While sympathetically restoring the building’s historic features, modernisation works include under floor heating, toilets, a welcome desk and a servery counter for functions, as well as a brand new nave ceiling, all new lights, a new glass entrance way to keep out the wind, stone floors and an office space.
Councillor Barbara McClennan, Hendon ward, said: “It was fascinating to see the work already done and to discuss what was planned in Holy Trinity as it "unveils its new persona – Seventeen Nineteen.
"A visitor would probably say ‘What’s changed. It looks the same to me?’ That is what good conservation is all about. Only when you search for the modernising effects do you notice necessities of the modern age - toilets, safe stairs, underfloor heating etc. Every job has taken hours, days, weeks to complete but visitors wouldn’t know it. It’s a true tribute to old fashioned craftsmanship.”
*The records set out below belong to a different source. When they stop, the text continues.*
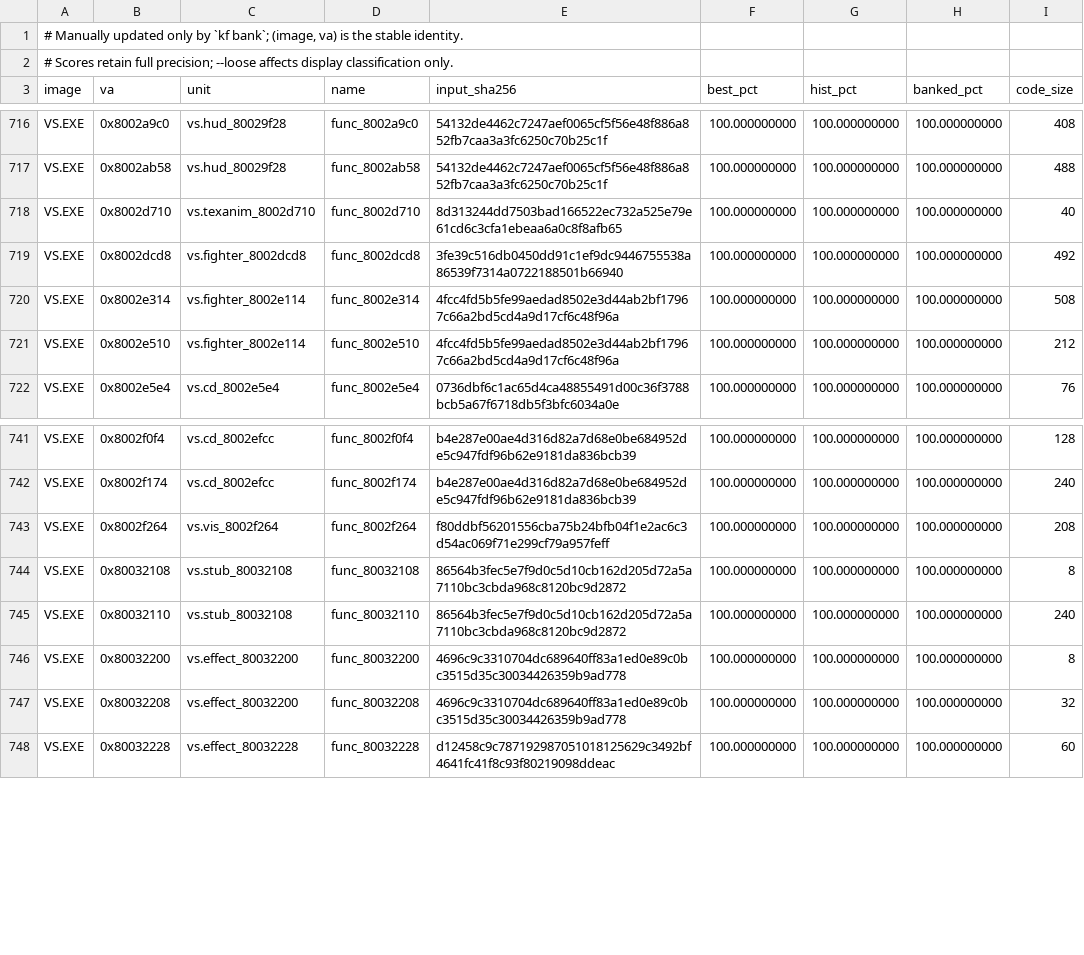
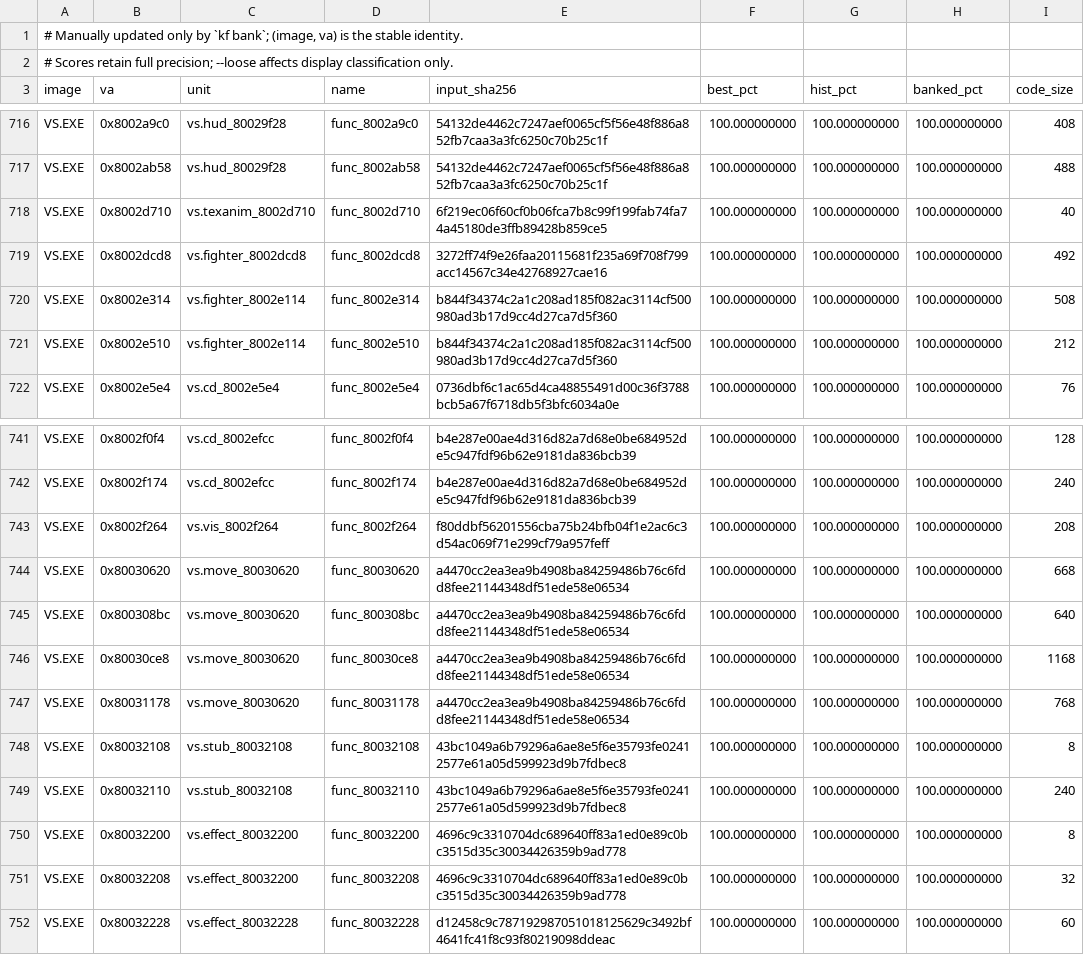
Before and after one commit to Voicedrew11/shadow-tower-decomp, a TSV file: config/match_baseline.tsv, drawn as a sheet; only a part is shown, gaps mark what is left out.

```diff
--- a/config/match_baseline.tsv
+++ b/config/match_baseline.tsv
@@ -717,6 +717,6 @@ VS.EXE	0x8002a9c0	vs.hud_80029f28	func_8002a9c0	54132de4462c7247aef0065cf5f56e48
 VS.EXE	0x8002ab58	vs.hud_80029f28	func_8002ab58	54132de4462c7247aef0065cf5f56e48f886a852fb7caa3a3fc6250c70b25c1f	100.000000000	100.000000000	100.000000000	488
-VS.EXE	0x8002d710	vs.texanim_8002d710	func_8002d710	8d313244dd7503bad166522ec732a525e79e61cd6c3cfa1ebeaa6a0c8f8afb65	100.000000000	100.000000000	100.000000000	40
-VS.EXE	0x8002dcd8	vs.fighter_8002dcd8	func_8002dcd8	3fe39c516db0450dd91c1ef9dc9446755538a86539f7314a0722188501b66940	100.000000000	100.000000000	100.000000000	492
-VS.EXE	0x8002e314	vs.fighter_8002e114	func_8002e314	4fcc4fd5b5fe99aedad8502e3d44ab2bf17967c66a2bd5cd4a9d17cf6c48f96a	100.000000000	100.000000000	100.000000000	508
-VS.EXE	0x8002e510	vs.fighter_8002e114	func_8002e510	4fcc4fd5b5fe99aedad8502e3d44ab2bf17967c66a2bd5cd4a9d17cf6c48f96a	100.000000000	100.000000000	100.000000000	212
+VS.EXE	0x8002d710	vs.texanim_8002d710	func_8002d710	6f219ec06f60cf0b06fca7b8c99f199fab74fa74a45180de3ffb89428b859ce5	100.000000000	100.000000000	100.000000000	40
+VS.EXE	0x8002dcd8	vs.fighter_8002dcd8	func_8002dcd8	3272ff74f9e26faa20115681f235a69f708f799acc14567c34e42768927cae16	100.000000000	100.000000000	100.000000000	492
+VS.EXE	0x8002e314	vs.fighter_8002e114	func_8002e314	b844f34374c2a1c208ad185f082ac3114cf500980ad3b17d9cc4d27ca7d5f360	100.000000000	100.000000000	100.000000000	508
+VS.EXE	0x8002e510	vs.fighter_8002e114	func_8002e510	b844f34374c2a1c208ad185f082ac3114cf500980ad3b17d9cc4d27ca7d5f360	100.000000000	100.000000000	100.000000000	212
 VS.EXE	0x8002e5e4	vs.cd_8002e5e4	func_8002e5e4	0736dbf6c1ac65d4ca48855491d00c36f3788bcb5a67f6718db5f3bfc6034a0e	100.000000000	100.000000000	100.000000000	76
@@ -743,4 +743,8 @@ VS.EXE	0x8002f174	vs.cd_8002efcc	func_8002f174	b4e287e00ae4d316d82a7d68e0be68495
 VS.EXE	0x8002f264	vs.vis_8002f264	func_8002f264	f80ddbf56201556cba75b24bfb04f1e2ac6c3d54ac069f71e299cf79a957feff	100.000000000	100.000000000	100.000000000	208
-VS.EXE	0x80032108	vs.stub_80032108	func_80032108	86564b3fec5e7f9d0c5d10cb162d205d72a5a7110bc3cbda968c8120bc9d2872	100.000000000	100.000000000	100.000000000	8
-VS.EXE	0x80032110	vs.stub_80032108	func_80032110	86564b3fec5e7f9d0c5d10cb162d205d72a5a7110bc3cbda968c8120bc9d2872	100.000000000	100.000000000	100.000000000	240
+VS.EXE	0x80030620	vs.move_80030620	func_80030620	a4470cc2ea3ea9b4908ba84259486b76c6fdd8fee21144348df51ede58e06534	100.000000000	100.000000000	100.000000000	668
+VS.EXE	0x800308bc	vs.move_80030620	func_800308bc	a4470cc2ea3ea9b4908ba84259486b76c6fdd8fee21144348df51ede58e06534	100.000000000	100.000000000	100.000000000	640
+VS.EXE	0x80030ce8	vs.move_80030620	func_80030ce8	a4470cc2ea3ea9b4908ba84259486b76c6fdd8fee21144348df51ede58e06534	100.000000000	100.000000000	100.000000000	1168
+VS.EXE	0x80031178	vs.move_80030620	func_80031178	a4470cc2ea3ea9b4908ba84259486b76c6fdd8fee21144348df51ede58e06534	100.000000000	100.000000000	100.000000000	768
+VS.EXE	0x80032108	vs.stub_80032108	func_80032108	43bc1049a6b79296a6ae8e5f6e35793fe02412577e61a05d599923d9b7fdbec8	100.000000000	100.000000000	100.000000000	8
+VS.EXE	0x80032110	vs.stub_80032108	func_80032110	43bc1049a6b79296a6ae8e5f6e35793fe02412577e61a05d599923d9b7fdbec8	100.000000000	100.000000000	100.000000000	240
 VS.EXE	0x80032200	vs.effect_80032200	func_80032200	4696c9c3310704dc689640ff83a1ed0e89c0bc3515d35c30034426359b9ad778	100.000000000	100.000000000	100.000000000	8
```
Also changed, not shown: 4 other files.
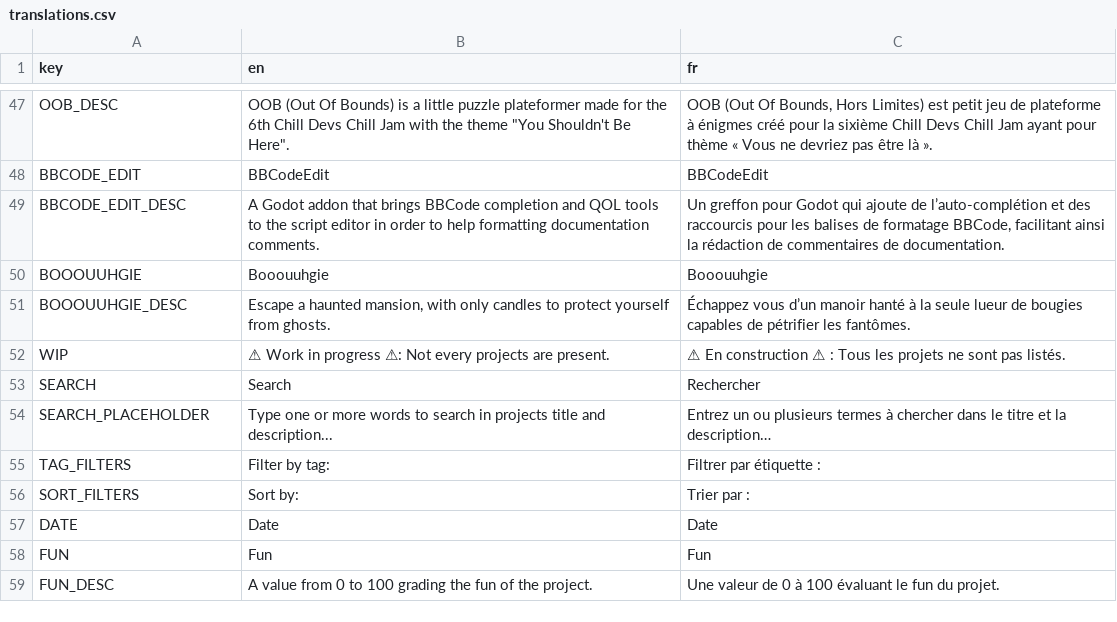
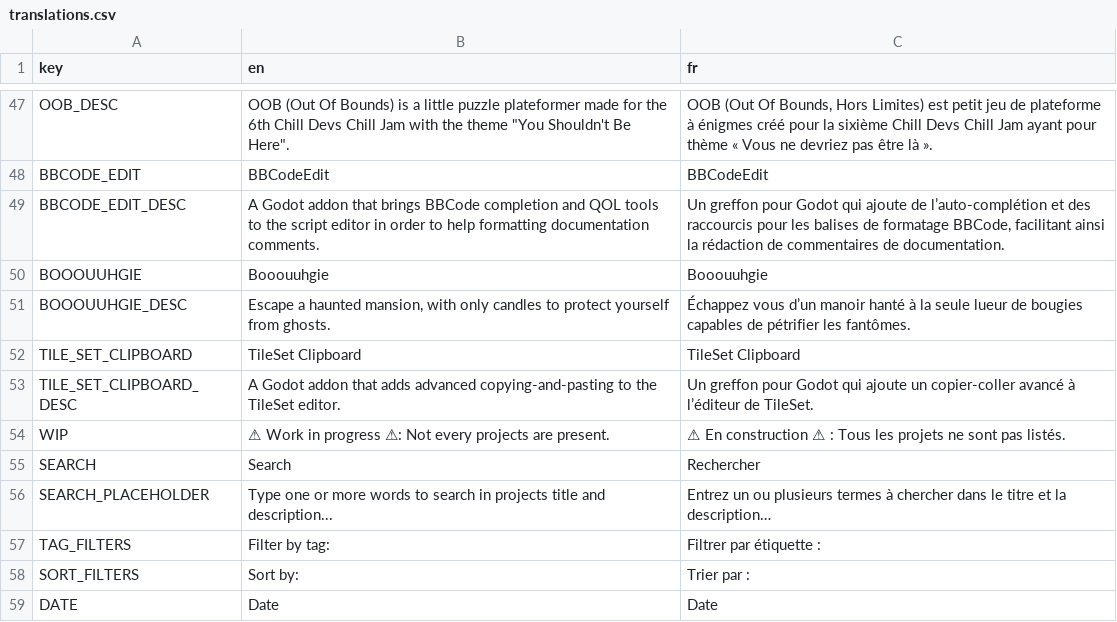
Before and after one commit to xorblo-doitus/projects, a CSV file: docs/assets/data/translations.csv, drawn as a sheet; only a part is shown, gaps mark what is left out; the shorter side is filled out with more unchanged rows.

```diff
--- a/docs/assets/data/translations.csv
+++ b/docs/assets/data/translations.csv
@@ -51,2 +51,4 @@ BOOOUUHGIE,Booouuhgie,Booouuhgie
 BOOOUUHGIE_DESC,"Escape a haunted mansion, with only candles to protect yourself from ghosts.",Échappez vous d’un manoir hanté à la seule lueur de bougies capables de pétrifier les fantômes.
+TILE_SET_CLIPBOARD,TileSet Clipboard,TileSet Clipboard
+TILE_SET_CLIPBOARD_DESC,A Godot addon that adds advanced copying-and-pasting to the TileSet editor.,Un greffon pour Godot qui ajoute un copier-coller avancé à l’éditeur de TileSet.
 WIP,⚠ Work in progress ⚠: Not every projects are present.,⚠ En construction ⚠ : Tous les projets ne sont pas listés.
```
Also changed, not shown: docs/assets/data/projects.csv, 2 other files.
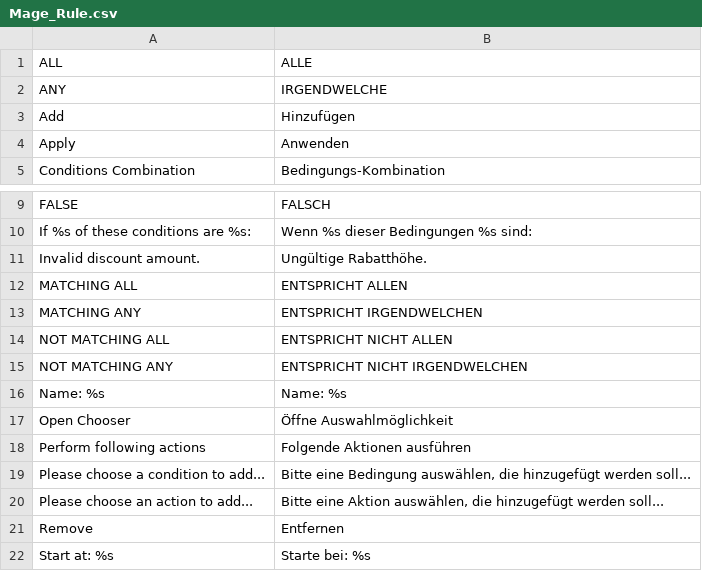
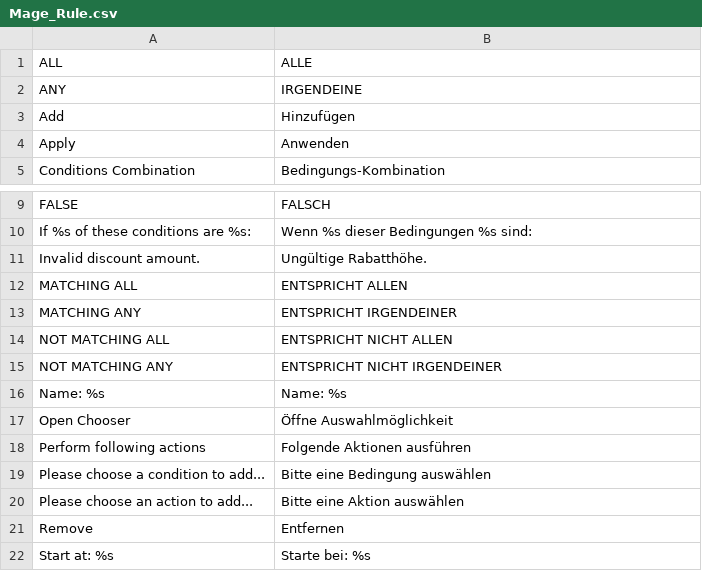
Before and after one commit to riconeitzel/German_LocalePack_de_DE, a CSV file: app/locale/de_DE/Mage_Rule.csv, drawn as a sheet; only a part is shown, gaps mark what is left out.

```diff
--- a/app/locale/de_DE/Mage_Rule.csv
+++ b/app/locale/de_DE/Mage_Rule.csv
@@ -1,3 +1,3 @@
 "ALL","ALLE"
-"ANY","IRGENDWELCHE"
+"ANY","IRGENDEINE"
 "Add","Hinzufügen"
@@ -12,5 +12,5 @@
 "MATCHING ALL","ENTSPRICHT ALLEN"
-"MATCHING ANY","ENTSPRICHT IRGENDWELCHEN"
+"MATCHING ANY","ENTSPRICHT IRGENDEINER"
 "NOT MATCHING ALL","ENTSPRICHT NICHT ALLEN"
-"NOT MATCHING ANY","ENTSPRICHT NICHT IRGENDWELCHEN"
+"NOT MATCHING ANY","ENTSPRICHT NICHT IRGENDEINER"
 "Name: %s","Name: %s"
@@ -18,4 +18,4 @@
 "Perform following actions","Folgende Aktionen ausführen"
-"Please choose a condition to add...","Bitte eine Bedingung auswählen, die hinzugefügt werden soll..."
-"Please choose an action to add...","Bitte eine Aktion auswählen, die hinzugefügt werden soll..."
+"Please choose a condition to add...","Bitte eine Bedingung auswählen"
+"Please choose an action to add...","Bitte eine Aktion auswählen"
 "Remove","Entfernen"
```
Also changed, not shown: app/locale/de_DE/Mage_Reports.csv, app/locale/de_DE/Mage_SalesRule.csv, 4 other files.
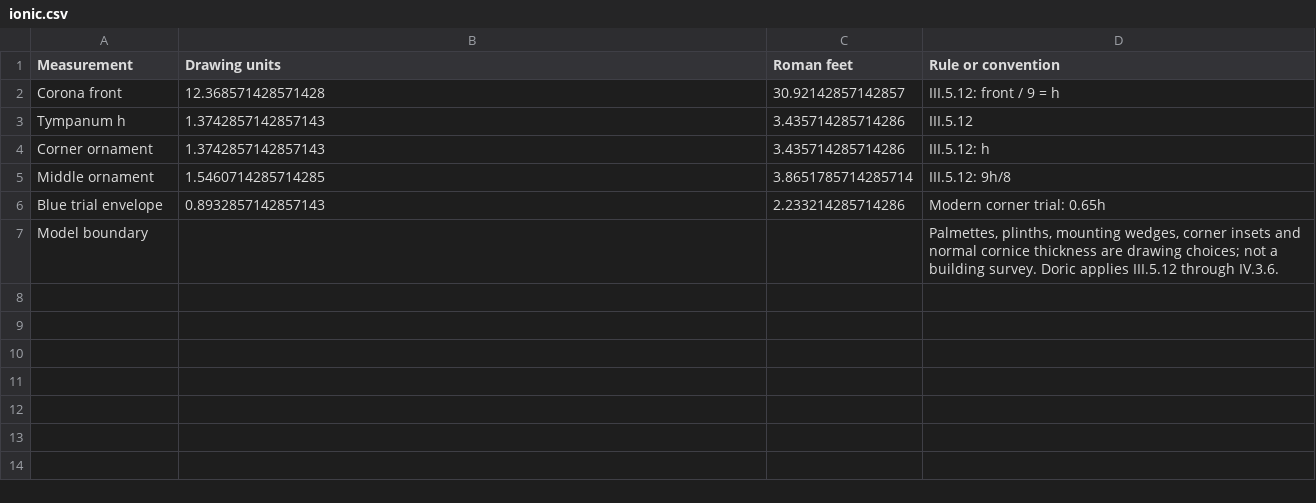
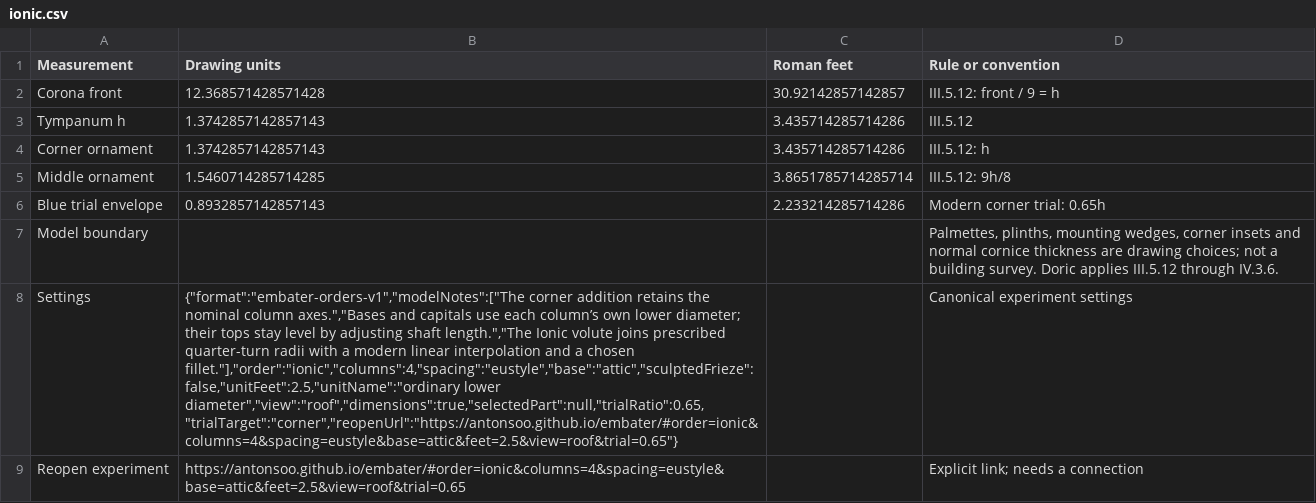
Before and after one commit to antonsoo/embater, a CSV file: examples/roof/ionic.csv, drawn as a sheet; the diff names each change by its address in the sheet, - before the commit and + after, or states it on an @@ line.

Commit message:
docs: retain audited geometry, portable readings and failure evidence

```diff
--- a/examples/roof/ionic.csv
+++ b/examples/roof/ionic.csv
+row 8: Settings | {"format":"embater-orders-v1","modelNotes":["The corner addition retains the nominal column axes.","Bases and capitals use each column’s own lower diameter; their tops stay level by adjusting shaft length.","The Ionic volute joins prescribed quarter-turn radii with a modern linear interpolation and a chosen fillet."],"order":"ionic","columns":4,"spacing":"eustyle","base":"attic","sculptedFrieze":false,"unitFeet":2.5,"unitName":"ordinary lower diameter","view":"roof","dimensions":true,"selectedPart":null,"trialRatio":0.65,"trialTarget":"corner","reopenUrl":"https://antonsoo.github.io/embater/#order=ionic&columns=4&spacing=eustyle&base=attic&feet=2.5&view=roof&trial=0.65"} |  | Canonical experiment settings
+row 9: Reopen experiment | https://antonsoo.github.io/embater/#order=ionic&columns=4&spacing=eustyle&base=attic&feet=2.5&view=roof&trial=0.65 |  | Explicit link; needs a connection
```
Also changed, not shown: 21 other files.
Michael Dixon, St Michael’s Ward Councillor, said: “It was a great pleasure to join a recent tour of Holy Trinity Church with the Mayor and Mayoress, plus fellow East Area Councillors. We saw for ourselves the extensive restorative work that has taken place, with the many people involved working very hard.”